◆ What is needed ◆
Search the data for the string "Raspberry" and copy each line where it turns up.

Dataset records:
────
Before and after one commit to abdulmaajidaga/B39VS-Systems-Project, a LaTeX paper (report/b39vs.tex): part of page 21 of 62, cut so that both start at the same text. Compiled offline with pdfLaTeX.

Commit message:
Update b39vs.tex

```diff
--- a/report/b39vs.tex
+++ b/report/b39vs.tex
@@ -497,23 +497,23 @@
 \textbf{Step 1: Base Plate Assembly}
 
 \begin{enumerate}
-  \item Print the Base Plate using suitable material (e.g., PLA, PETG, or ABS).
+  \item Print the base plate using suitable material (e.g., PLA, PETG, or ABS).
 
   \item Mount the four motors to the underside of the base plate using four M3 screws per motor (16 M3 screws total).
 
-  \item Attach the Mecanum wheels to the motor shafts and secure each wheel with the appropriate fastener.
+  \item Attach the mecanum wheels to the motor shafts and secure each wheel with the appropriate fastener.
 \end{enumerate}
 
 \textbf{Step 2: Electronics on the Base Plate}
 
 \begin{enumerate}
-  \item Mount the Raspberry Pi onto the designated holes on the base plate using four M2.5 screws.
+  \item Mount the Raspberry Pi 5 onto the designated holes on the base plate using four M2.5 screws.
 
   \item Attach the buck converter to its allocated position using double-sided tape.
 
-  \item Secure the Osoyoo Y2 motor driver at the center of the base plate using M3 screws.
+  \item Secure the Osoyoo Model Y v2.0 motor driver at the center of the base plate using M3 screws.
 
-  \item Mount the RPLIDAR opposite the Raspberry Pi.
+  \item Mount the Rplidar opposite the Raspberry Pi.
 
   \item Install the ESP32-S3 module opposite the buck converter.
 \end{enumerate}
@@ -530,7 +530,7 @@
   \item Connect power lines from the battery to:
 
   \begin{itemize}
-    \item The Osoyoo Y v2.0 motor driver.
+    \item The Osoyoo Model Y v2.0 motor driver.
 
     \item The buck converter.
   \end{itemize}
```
────
◆ Task response ◆
-  \item Mount the Raspberry Pi onto the designated holes on the base plate using four M2.5 screws.
+  \item Mount the Raspberry Pi 5 onto the designated holes on the base plate using four M2.5 screws.
-  \item Mount the RPLIDAR opposite the Raspberry Pi.
+  \item Mount the Rplidar opposite the Raspberry Pi.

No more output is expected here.